Apple has recently released iOS6. Depending on the device, certain features of iOS 6 will be available to users. For example, on my new iPad, Siri is now available. Of course, now I want to upgrade my iPhone 4 because of Siri (among other reasons, but that’s another post for another day).
Aside from a better mail interface, enhancements to Safari, better integration with social networks, and a few other things (I won’t go there with maps), one of the coolest features is Guided Access, which basically prevents a student from navigating out of an app by pressing the home button. While I’m a fan of Bubcaps, I’m an even bigger fan of Guided Access for a multitude of reasons:
1. Password protected so users cannot re-enable the home button
2. For AAC users, this is a perfect way to ensure that the iPad is being used as an AAC device
3. For reluctant learners that do not want to use a particular app, this reinforces concepts such as first then, and prevents any unnecessary struggles for users that may inadvertently navigate out of an app.
Here’s how to enable Guided Access on an iPad:
Guided Access promises to be a powerful tool for our most significantly disabled students who tend to press the home button by accident, or to quit an app they do not prefer to use. It also creates increased opportunities for AAC users to access their device more effectively, therefore targeting its purpose.

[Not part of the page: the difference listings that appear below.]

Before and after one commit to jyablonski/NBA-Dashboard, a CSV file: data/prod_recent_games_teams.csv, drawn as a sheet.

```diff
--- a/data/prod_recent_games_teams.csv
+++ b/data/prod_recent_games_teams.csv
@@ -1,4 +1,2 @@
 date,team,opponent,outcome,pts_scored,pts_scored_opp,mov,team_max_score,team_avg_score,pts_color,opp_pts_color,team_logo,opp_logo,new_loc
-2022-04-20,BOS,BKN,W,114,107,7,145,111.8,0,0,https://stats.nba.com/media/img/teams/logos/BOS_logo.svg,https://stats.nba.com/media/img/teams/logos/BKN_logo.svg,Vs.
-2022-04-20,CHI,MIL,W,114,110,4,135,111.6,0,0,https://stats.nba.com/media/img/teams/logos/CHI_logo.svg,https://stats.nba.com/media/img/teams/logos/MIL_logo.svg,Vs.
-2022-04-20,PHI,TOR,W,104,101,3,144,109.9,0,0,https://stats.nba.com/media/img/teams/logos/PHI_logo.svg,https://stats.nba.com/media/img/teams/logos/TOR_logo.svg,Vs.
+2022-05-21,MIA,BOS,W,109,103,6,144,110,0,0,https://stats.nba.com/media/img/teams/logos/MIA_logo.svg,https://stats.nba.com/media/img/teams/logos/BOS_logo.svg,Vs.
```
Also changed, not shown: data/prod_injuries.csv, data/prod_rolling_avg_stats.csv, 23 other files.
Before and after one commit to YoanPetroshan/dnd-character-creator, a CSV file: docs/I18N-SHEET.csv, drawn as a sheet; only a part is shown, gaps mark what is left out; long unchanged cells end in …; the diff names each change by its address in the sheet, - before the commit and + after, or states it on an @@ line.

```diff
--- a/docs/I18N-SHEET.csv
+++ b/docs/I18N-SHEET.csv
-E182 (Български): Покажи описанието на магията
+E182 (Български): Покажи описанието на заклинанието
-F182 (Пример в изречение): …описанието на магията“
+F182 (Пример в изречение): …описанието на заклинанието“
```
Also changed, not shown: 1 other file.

Overall, I’m impressed with iOS 6 and have noticed new features every day. However, Guided Access is one of the coolest features!